# Work instruction
Your job is to copy the lines from the material that include "media".

# Data for this task
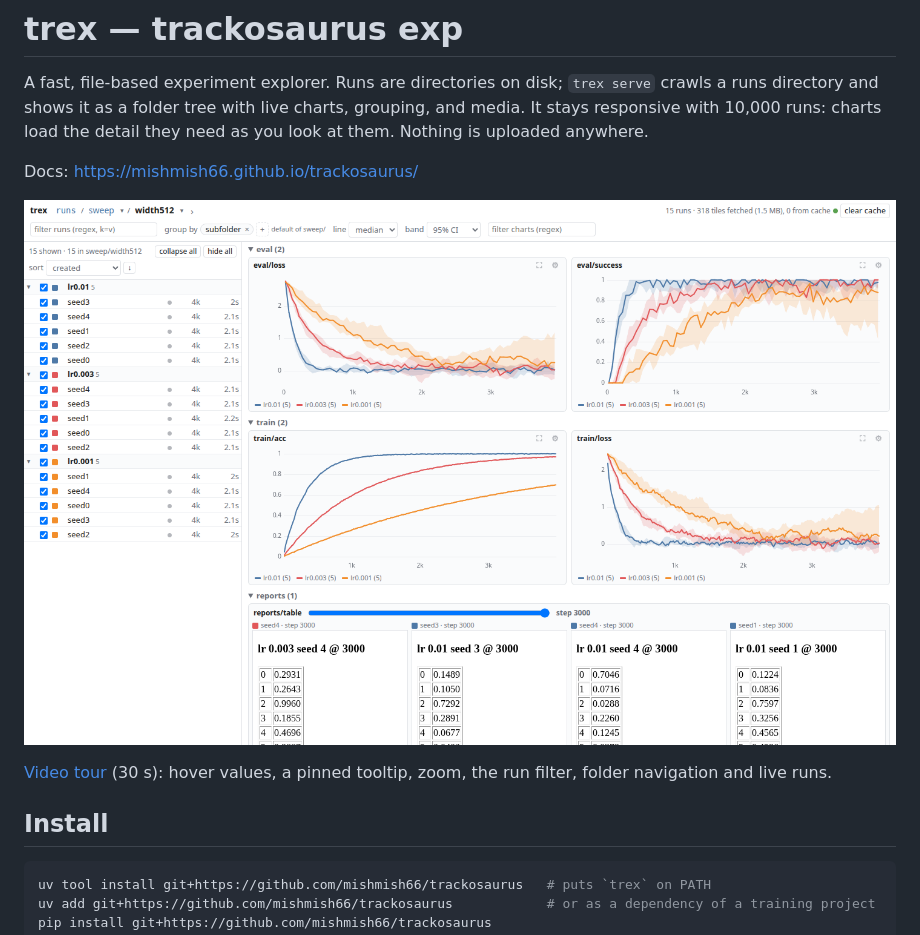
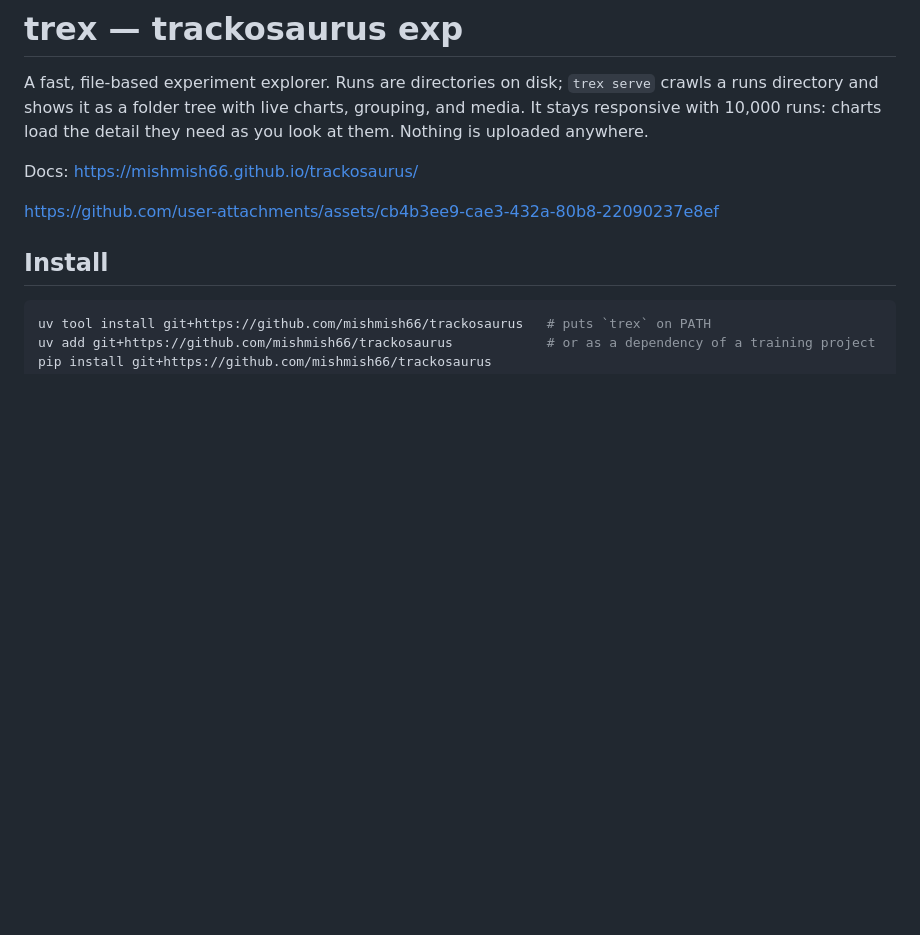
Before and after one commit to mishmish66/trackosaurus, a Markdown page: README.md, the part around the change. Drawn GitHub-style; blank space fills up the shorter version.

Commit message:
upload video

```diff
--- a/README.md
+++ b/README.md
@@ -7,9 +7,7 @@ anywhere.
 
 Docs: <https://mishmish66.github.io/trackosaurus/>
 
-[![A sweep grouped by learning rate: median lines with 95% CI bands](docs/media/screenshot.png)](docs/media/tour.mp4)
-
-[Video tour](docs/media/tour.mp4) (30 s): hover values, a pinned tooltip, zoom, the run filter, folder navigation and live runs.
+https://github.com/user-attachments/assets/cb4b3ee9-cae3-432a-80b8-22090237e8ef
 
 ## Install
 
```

# Answer to this task
-[![A sweep grouped by learning rate: median lines with 95% CI bands](docs/media/screenshot.png)](docs/media/tour.mp4)
-[Video tour](docs/media/tour.mp4) (30 s): hover values, a pinned tooltip, zoom, the run filter, folder navigation and live runs.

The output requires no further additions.